Although many themes focus on blog content, some have a different purpose. Their authors may have created them with project documentation, portfolios, or company sites in mind. Their structure is more complex or requires metadata beyond a simple blog.

I like this variety. I find that it’s much easier to create sites with different purposes using Hugo than when using Jekyll.

Artists Theme

But it does help understand why sometimes the site renders as an attractive blank space in my preview. Examining the theme README would be a good next step if a particular theme interested me.

Well - reading documentation for the thing you’re using is generally a good idea anyways.



The themes seemed a little confused by my craft section. Some ignored craft projects completely, while others integrated them with posts on the index.html listing. Most at least provided a menu link to the section. And yes, the theme README would likely remove my confusion.

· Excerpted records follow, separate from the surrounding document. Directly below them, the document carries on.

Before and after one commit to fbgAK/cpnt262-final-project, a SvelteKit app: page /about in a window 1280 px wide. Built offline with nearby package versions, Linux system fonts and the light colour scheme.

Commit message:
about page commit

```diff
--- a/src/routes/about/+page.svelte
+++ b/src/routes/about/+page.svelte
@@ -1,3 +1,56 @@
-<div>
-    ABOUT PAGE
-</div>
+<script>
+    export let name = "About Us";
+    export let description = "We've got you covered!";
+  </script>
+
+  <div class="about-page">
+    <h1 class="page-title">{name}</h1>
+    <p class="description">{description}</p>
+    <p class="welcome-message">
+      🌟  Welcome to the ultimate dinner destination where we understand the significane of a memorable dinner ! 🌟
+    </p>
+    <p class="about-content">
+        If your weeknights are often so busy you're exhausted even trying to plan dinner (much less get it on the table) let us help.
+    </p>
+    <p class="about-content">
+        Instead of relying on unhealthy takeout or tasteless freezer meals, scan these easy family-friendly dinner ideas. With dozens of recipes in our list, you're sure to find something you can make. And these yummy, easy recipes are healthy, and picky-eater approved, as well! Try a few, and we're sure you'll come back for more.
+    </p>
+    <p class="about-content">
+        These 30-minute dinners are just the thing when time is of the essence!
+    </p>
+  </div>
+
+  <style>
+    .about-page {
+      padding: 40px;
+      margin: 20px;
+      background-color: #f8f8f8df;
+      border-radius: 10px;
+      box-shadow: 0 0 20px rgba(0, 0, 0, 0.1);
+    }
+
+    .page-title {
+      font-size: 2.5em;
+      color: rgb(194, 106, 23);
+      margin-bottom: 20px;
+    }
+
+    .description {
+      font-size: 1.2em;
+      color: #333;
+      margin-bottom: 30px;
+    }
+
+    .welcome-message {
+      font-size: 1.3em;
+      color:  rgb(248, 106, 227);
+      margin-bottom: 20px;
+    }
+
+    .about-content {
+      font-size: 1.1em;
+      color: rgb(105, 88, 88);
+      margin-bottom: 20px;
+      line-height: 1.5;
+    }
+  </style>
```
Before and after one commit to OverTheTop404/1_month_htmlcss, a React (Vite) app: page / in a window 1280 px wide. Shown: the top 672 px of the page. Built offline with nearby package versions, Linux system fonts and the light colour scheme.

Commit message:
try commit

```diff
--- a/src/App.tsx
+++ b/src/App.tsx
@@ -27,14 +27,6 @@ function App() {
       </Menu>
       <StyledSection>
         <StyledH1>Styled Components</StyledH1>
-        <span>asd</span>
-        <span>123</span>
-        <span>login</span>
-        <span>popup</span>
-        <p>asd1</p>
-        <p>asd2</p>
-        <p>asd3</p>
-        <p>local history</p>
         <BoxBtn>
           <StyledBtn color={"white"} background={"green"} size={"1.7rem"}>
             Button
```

You will probably need to customize your template if you have special content.

What Theme Should I Use?

Maybe you were wondering which theme you could use for your new site. I suggest Hyde-X for blog sites. It has nice defaults, and provides quality documentation for its many configuration options. My site started with Hyde-X as a base before moving in its own direction.


Hyde-X isn’t the only way to start. There are numerous excellent blog-focused themes in the repository.

For non-blog sites? I don’t know, to be honest. None of my content worked well with those. Good luck with your search!

Anyways, the important thing is to have fun.